'''

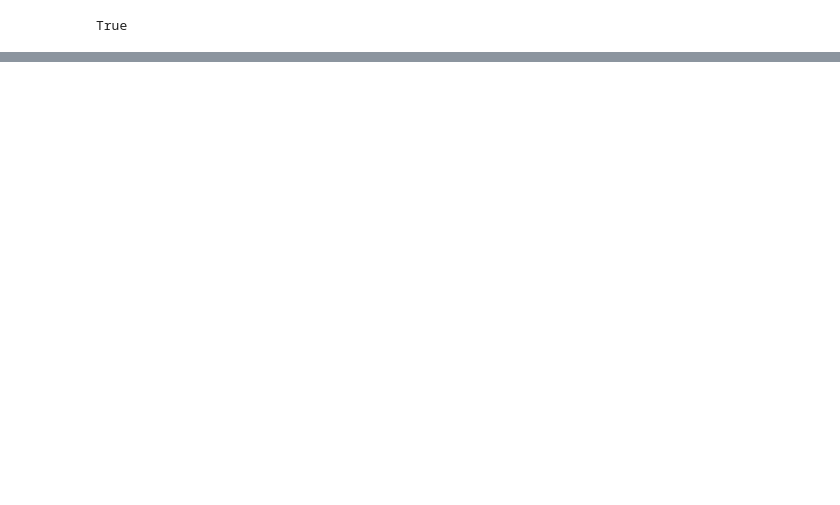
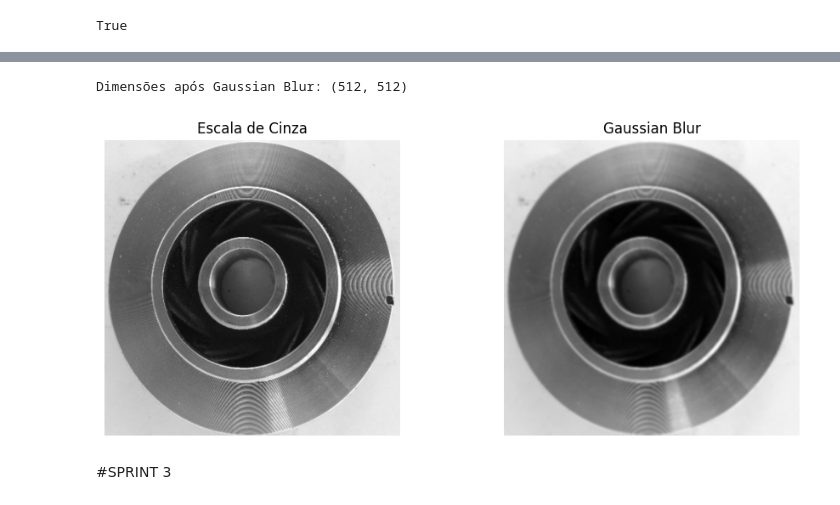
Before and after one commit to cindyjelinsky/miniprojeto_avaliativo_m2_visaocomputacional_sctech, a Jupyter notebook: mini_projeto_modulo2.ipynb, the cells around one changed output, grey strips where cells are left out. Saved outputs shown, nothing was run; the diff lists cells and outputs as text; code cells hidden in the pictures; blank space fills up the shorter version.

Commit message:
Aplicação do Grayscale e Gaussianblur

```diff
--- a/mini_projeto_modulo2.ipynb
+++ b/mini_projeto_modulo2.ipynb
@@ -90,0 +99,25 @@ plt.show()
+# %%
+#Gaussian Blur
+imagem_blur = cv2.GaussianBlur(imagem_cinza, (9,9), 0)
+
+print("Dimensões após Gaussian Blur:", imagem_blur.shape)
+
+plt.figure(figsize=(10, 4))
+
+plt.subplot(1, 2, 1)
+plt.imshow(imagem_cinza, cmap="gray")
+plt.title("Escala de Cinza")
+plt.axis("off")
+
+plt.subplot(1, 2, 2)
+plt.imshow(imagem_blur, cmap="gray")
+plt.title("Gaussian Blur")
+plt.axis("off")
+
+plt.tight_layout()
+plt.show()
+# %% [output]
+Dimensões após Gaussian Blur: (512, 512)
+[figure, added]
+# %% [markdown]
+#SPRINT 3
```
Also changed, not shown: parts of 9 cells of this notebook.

'''

Would you repeat the listing above exactly, minus the images?

Before and after one commit to cindyjelinsky/miniprojeto_avaliativo_m2_visaocomputacional_sctech, a Jupyter notebook: mini_projeto_modulo2.ipynb, the cells around one changed output, grey strips where cells are left out. Saved outputs shown, nothing was run; the diff lists cells and outputs as text; code cells hidden in the pictures; blank space fills up the shorter version.

Commit message:
Aplicação do Grayscale e Gaussianblur

```diff
--- a/mini_projeto_modulo2.ipynb
+++ b/mini_projeto_modulo2.ipynb
@@ -90,0 +99,25 @@ plt.show()
+# %%
+#Gaussian Blur
+imagem_blur = cv2.GaussianBlur(imagem_cinza, (9,9), 0)
+
+print("Dimensões após Gaussian Blur:", imagem_blur.shape)
+
+plt.figure(figsize=(10, 4))
+
+plt.subplot(1, 2, 1)
+plt.imshow(imagem_cinza, cmap="gray")
+plt.title("Escala de Cinza")
+plt.axis("off")
+
+plt.subplot(1, 2, 2)
+plt.imshow(imagem_blur, cmap="gray")
+plt.title("Gaussian Blur")
+plt.axis("off")
+
+plt.tight_layout()
+plt.show()
+# %% [output]
+Dimensões após Gaussian Blur: (512, 512)
+[figure, added]
+# %% [markdown]
+#SPRINT 3
```
Also changed, not shown: parts of 9 cells of this notebook.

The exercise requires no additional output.